-- EXERCISE GOAL --
Pick out the lines below that contain the string "Returværdi" and copy them all.

-- EXTRACTED MATERIAL --

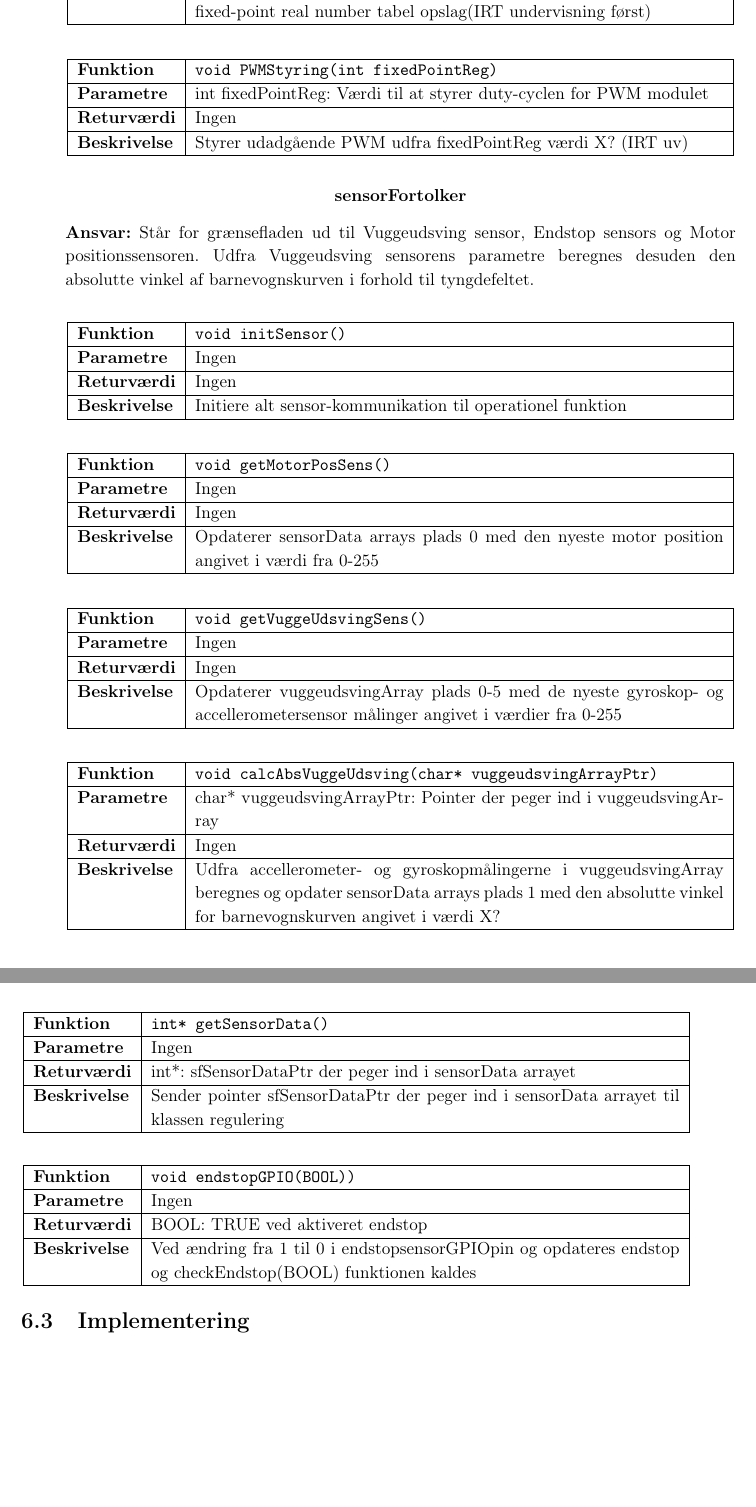
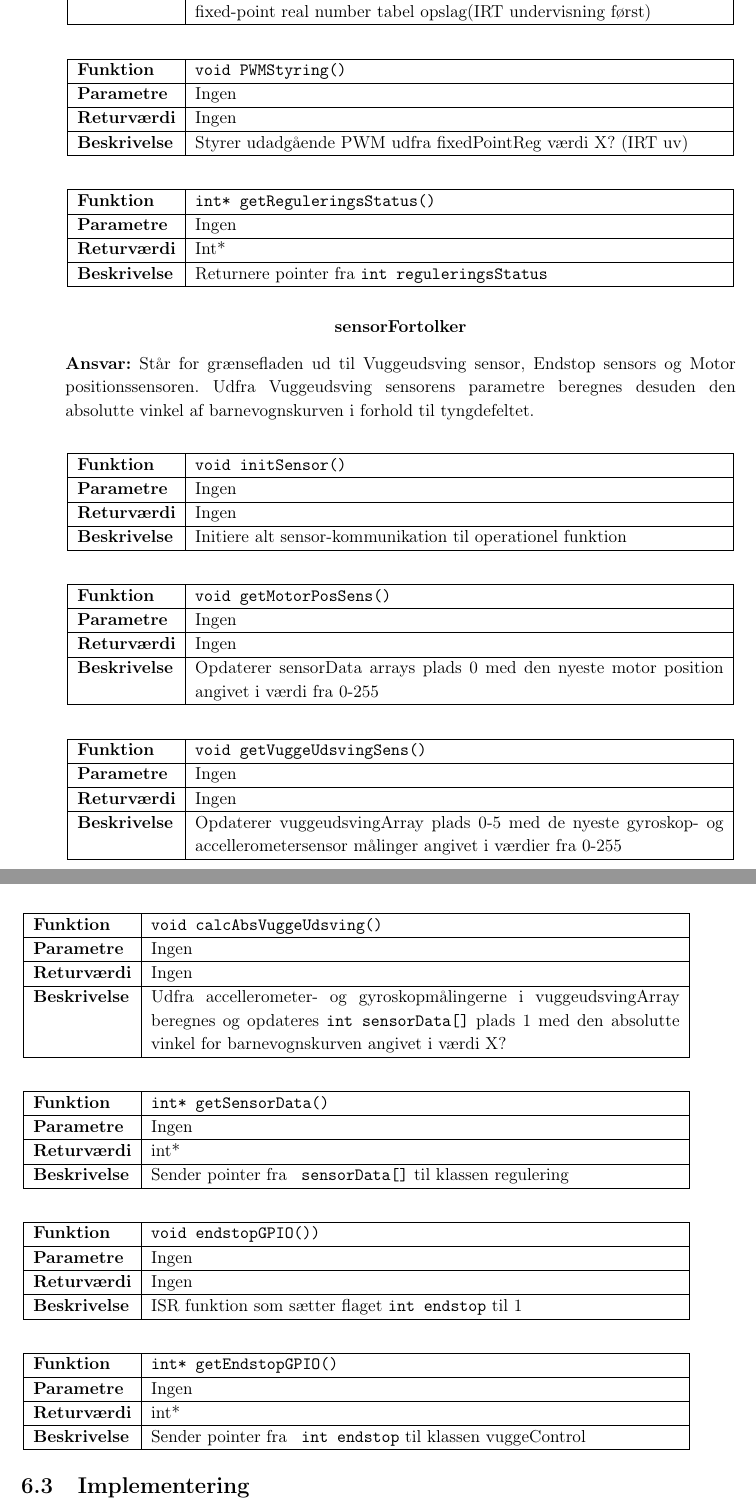
Before and after one commit to mickkn/E4PRJ4, a LaTeX thesis (Projektdokumentation/Master.tex, which reads Projektdokumentation/filer/vuggesystem/design.tex): two parts of pages 95 and 96 of 113, joined at a grey line, cut so that both start at the same text, the shorter picture padded with empty space. Compiled offline with pdfLaTeX.

Commit message:
VS: Opdatering af SW og C: Opdatering af grænseflader

```diff
--- a/Projektdokumentation/filer/vuggesystem/design.tex
+++ b/Projektdokumentation/filer/vuggesystem/design.tex
@@ -180,10 +180,21 @@
 \begin{center}
     \begin{tabular}{ | l | p{11,8cm} |}
     \hline
-    \textbf{Funktion}	& \verb+void PWMStyring(int fixedPointReg) +				\\ \hline
-    \textbf{Parametre} 	& int fixedPointReg: Værdi til at styrer duty-cyclen for PWM modulet 		\\ \hline
+    \textbf{Funktion}	& \verb+void PWMStyring() +				\\ \hline
+    \textbf{Parametre} 	& Ingen 		\\ \hline
     \textbf{Returværdi}	& Ingen														\\ \hline
     \textbf{Beskrivelse}	& Styrer udadgående PWM udfra fixedPointReg værdi X? (IRT uv)	\\ \hline
+    \end{tabular}
+\end{center}
+
+
+\begin{center}
+    \begin{tabular}{ | l | p{11,8cm} |}
+    \hline
+    \textbf{Funktion}	& \verb+int* getReguleringsStatus() +				\\ \hline
+    \textbf{Parametre} 	& Ingen 		\\ \hline
+    \textbf{Returværdi}	& Int*														\\ \hline
+    \textbf{Beskrivelse}	& Returnere pointer fra \verb+int reguleringsStatus + 	\\ \hline
     \end{tabular}
 \end{center}
 
@@ -225,10 +236,10 @@
 \begin{center}
     \begin{tabular}{ | l | p{11,8cm} |}
     \hline
-    \textbf{Funktion}	& \verb+void calcAbsVuggeUdsving(char* vuggeudsvingArrayPtr) +				\\ \hline
-    \textbf{Parametre} 	& char* vuggeudsvingArrayPtr: Pointer der peger ind i vuggeudsvingArray							 		\\ \hline
+    \textbf{Funktion}	& \verb+void calcAbsVuggeUdsving() +				\\ \hline
+    \textbf{Parametre} 	& Ingen							 		\\ \hline
     \textbf{Returværdi}	& Ingen									\\ \hline
-    \textbf{Beskrivelse}	& Udfra accellerometer- og gyroskopmålingerne i vuggeudsvingArray beregnes og opdater sensorData arrays plads 1 med den absolutte vinkel for barnevognskurven angivet i værdi X?	\\ \hline
+    \textbf{Beskrivelse}	& Udfra accellerometer- og gyroskopmålingerne i vuggeudsvingArray beregnes og opdateres \verb+int sensorData[]+ plads 1 med den absolutte vinkel for barnevognskurven angivet i værdi X?	\\ \hline
     \end{tabular}
 \end{center}
 
@@ -237,17 +248,27 @@
     \hline
     \textbf{Funktion}	& \verb+int* getSensorData() +				\\ \hline
     \textbf{Parametre} 	& Ingen							 		\\ \hline
-    \textbf{Returværdi}	& int*: sfSensorDataPtr der peger ind i sensorData arrayet									\\ \hline
-    \textbf{Beskrivelse}	& Sender pointer sfSensorDataPtr der peger ind i sensorData arrayet til klassen regulering	\\ \hline
+    \textbf{Returværdi}	& int*									\\ \hline
+    \textbf{Beskrivelse}	& Sender pointer fra \verb+ sensorData[]+ til klassen regulering	\\ \hline
     \end{tabular}
 \end{center}
 
 \begin{center}
     \begin{tabular}{ | l | p{11,8cm} |}
     \hline
-    \textbf{Funktion}	& \verb+void endstopGPIO(BOOL)) +				\\ \hline
+    \textbf{Funktion}	& \verb+void endstopGPIO()) +				\\ \hline
     \textbf{Parametre} 	& Ingen							 		\\ \hline
-    \textbf{Returværdi}	& BOOL: TRUE ved aktiveret endstop						\\ \hline
-    \textbf{Beskrivelse}	& Ved ændring fra 1 til 0 i endstopsensorGPIOpin og opdateres endstop og checkEndstop(BOOL) funktionen kaldes	\\ \hline
+    \textbf{Returværdi}	& Ingen						\\ \hline
+    \textbf{Beskrivelse}	& ISR funktion som sætter flaget \verb+int endstop+ til 1	\\ \hline
     \end{tabular}
 \end{center}
+
+\begin{center}
+    \begin{tabular}{ | l | p{11,8cm} |}
+    \hline
+    \textbf{Funktion}	& \verb+int* getEndstopGPIO() +				\\ \hline
+    \textbf{Parametre} 	& Ingen							 		\\ \hline
+    \textbf{Returværdi}	& int*									\\ \hline
+    \textbf{Beskrivelse}	& Sender pointer fra \verb+ int endstop+ til klassen vuggeControl	\\ \hline
+    \end{tabular}
+\end{center}
```
Also changed, not shown: Projektdokumentation/filer/overordnet/graenseflader.tex (+9 -8 lines), Projektdokumentation/billeder/vuggesystem/sysark/reguleringsMCU_SD.pdf, Projektdokumentation/billeder/vuggesystem/sysark/reguleringsMCU_klassediagram.pdf, Projektdokumentation/filer/vuggesystem/design.tex (20 more changed lines), 3 other files.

-- THE COMPLETED TASK --
     \textbf{Returværdi}	& Ingen														\\ \hline
+    \textbf{Returværdi}	& Int*														\\ \hline
     \textbf{Returværdi}	& Ingen									\\ \hline
-    \textbf{Returværdi}	& int*: sfSensorDataPtr der peger ind i sensorData arrayet									\\ \hline
+    \textbf{Returværdi}	& int*									\\ \hline
-    \textbf{Returværdi}	& BOOL: TRUE ved aktiveret endstop						\\ \hline
+    \textbf{Returværdi}	& Ingen						\\ \hline
+    \textbf{Returværdi}	& int*									\\ \hline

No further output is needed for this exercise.